PROBLEM REQUIREMENTS: Copy every line from the records below that holds the word "Navigation".

━━━━━━━━━━

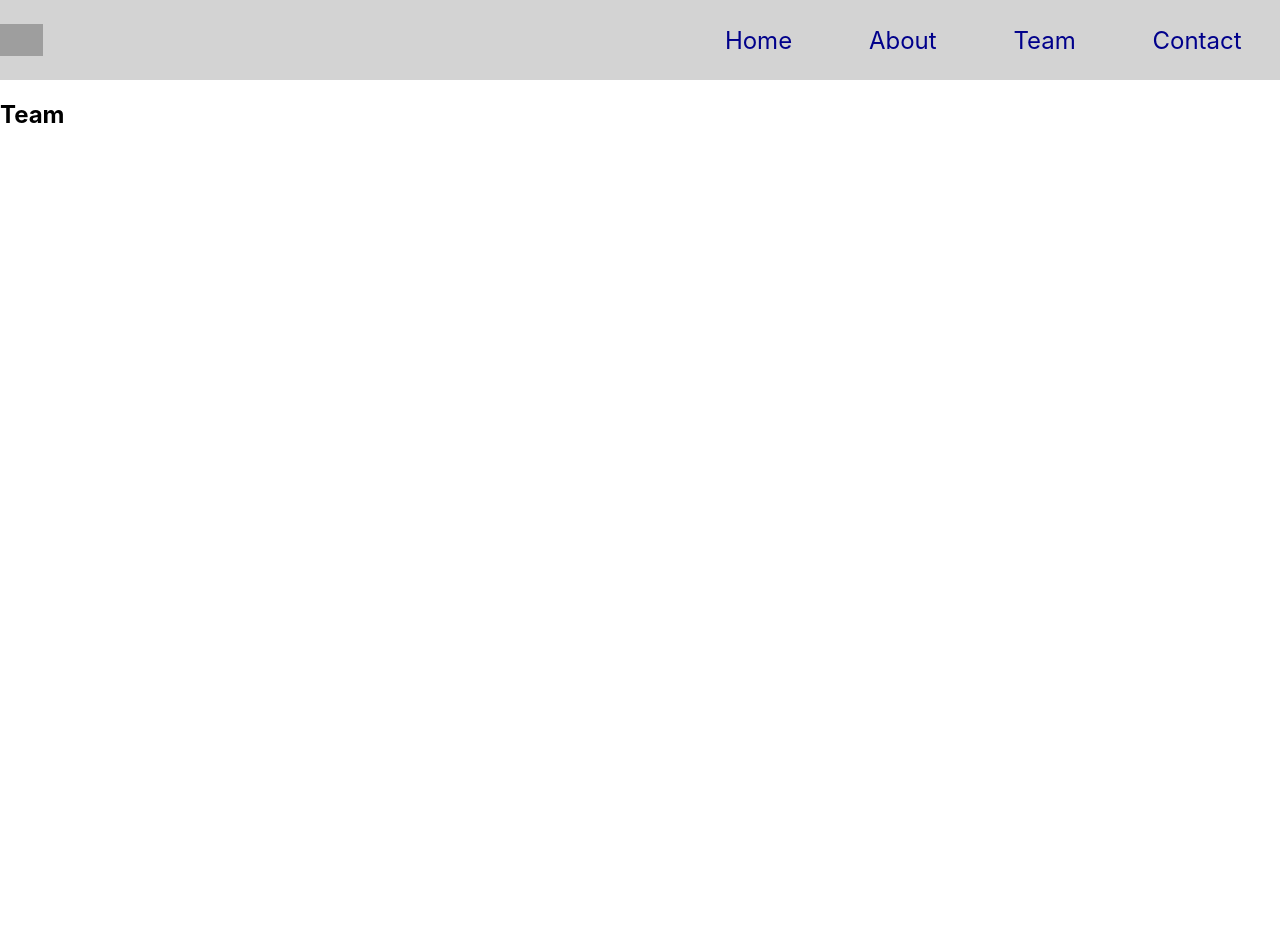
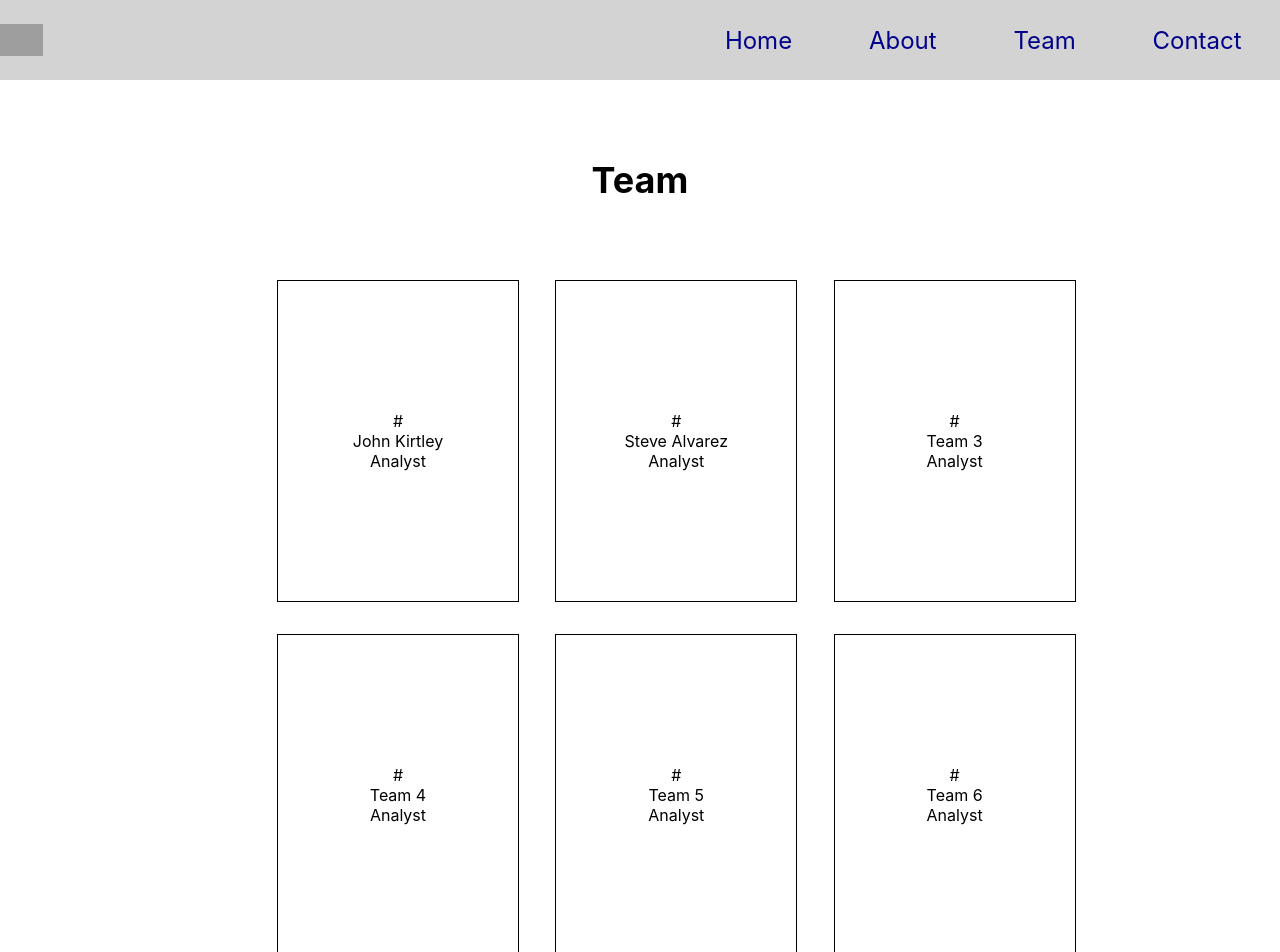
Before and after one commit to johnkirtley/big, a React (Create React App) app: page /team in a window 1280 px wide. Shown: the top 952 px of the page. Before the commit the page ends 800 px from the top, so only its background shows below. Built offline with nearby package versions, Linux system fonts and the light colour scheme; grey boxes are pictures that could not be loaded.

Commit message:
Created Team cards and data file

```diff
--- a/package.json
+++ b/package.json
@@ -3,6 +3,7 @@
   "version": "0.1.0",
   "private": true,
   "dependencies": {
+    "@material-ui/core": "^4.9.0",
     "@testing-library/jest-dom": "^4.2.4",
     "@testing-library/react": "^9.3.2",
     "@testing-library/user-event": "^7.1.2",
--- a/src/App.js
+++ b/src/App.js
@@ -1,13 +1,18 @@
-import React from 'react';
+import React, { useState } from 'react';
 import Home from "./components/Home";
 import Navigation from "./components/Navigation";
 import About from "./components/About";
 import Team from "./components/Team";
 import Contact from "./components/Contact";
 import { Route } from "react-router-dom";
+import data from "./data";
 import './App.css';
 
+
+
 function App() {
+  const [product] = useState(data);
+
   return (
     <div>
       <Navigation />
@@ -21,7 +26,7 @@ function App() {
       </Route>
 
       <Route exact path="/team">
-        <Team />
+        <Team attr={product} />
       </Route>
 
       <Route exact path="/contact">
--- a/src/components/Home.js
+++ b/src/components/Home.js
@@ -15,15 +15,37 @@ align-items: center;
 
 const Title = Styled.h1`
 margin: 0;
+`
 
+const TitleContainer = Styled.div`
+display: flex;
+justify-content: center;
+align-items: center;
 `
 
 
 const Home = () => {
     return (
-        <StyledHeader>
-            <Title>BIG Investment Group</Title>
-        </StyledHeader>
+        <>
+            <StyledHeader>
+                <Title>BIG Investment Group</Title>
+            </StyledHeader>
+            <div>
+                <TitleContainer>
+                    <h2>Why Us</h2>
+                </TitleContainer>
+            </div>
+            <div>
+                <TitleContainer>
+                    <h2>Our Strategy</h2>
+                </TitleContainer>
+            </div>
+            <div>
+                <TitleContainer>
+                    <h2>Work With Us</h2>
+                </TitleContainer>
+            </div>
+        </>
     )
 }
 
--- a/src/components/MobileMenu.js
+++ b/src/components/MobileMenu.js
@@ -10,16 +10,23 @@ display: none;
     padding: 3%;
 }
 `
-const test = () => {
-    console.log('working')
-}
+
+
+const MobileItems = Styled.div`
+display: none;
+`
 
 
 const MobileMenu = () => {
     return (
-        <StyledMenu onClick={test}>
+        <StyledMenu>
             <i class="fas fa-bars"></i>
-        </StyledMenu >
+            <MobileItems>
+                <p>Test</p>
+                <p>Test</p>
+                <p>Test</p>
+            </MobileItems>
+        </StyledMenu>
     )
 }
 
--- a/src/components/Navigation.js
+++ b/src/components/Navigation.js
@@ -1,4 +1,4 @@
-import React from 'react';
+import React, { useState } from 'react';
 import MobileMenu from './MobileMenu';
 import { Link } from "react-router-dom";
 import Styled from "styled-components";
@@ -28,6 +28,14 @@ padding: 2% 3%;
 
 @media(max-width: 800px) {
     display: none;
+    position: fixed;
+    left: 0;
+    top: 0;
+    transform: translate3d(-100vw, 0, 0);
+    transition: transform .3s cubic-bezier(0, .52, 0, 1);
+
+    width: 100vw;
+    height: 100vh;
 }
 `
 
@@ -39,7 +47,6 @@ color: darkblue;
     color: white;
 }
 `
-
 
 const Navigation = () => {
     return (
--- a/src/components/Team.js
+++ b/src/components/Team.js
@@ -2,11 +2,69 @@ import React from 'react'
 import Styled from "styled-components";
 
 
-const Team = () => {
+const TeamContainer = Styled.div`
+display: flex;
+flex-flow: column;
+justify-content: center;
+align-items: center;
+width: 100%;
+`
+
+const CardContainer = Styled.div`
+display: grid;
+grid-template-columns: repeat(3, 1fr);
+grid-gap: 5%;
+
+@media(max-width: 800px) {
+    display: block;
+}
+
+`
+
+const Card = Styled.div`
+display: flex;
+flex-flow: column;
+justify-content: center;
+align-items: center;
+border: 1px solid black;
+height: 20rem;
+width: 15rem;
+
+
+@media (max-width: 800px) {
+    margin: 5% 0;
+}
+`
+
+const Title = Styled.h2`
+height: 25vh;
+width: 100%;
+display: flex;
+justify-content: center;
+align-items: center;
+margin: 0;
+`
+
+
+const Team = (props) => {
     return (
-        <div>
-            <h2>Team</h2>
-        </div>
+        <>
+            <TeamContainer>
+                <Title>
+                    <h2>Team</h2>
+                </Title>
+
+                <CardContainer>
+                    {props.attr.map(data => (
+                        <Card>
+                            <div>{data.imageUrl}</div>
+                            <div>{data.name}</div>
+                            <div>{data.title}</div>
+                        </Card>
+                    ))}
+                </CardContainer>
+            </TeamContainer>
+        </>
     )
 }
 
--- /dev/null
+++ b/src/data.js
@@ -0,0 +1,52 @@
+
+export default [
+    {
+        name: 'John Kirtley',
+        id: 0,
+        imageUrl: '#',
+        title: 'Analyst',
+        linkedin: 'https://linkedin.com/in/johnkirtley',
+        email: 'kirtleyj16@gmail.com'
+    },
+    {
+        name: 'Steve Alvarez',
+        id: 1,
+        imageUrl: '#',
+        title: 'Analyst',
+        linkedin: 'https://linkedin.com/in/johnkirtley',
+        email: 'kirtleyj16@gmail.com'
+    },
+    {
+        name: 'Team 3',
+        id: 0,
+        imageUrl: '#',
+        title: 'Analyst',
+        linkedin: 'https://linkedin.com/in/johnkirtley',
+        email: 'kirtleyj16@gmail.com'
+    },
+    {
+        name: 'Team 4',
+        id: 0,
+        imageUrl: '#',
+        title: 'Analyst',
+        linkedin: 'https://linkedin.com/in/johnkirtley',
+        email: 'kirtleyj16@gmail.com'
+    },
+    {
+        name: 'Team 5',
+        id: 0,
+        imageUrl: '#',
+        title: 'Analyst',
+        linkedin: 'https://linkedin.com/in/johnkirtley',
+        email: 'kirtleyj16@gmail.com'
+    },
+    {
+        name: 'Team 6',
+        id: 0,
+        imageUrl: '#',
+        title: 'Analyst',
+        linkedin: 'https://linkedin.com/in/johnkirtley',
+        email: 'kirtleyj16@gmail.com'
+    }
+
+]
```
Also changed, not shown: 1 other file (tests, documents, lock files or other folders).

━━━━━━━━━━

TASK ANSWER:
 import Navigation from "./components/Navigation";
       <Navigation />
--- a/src/components/Navigation.js
+++ b/src/components/Navigation.js
 const Navigation = () => {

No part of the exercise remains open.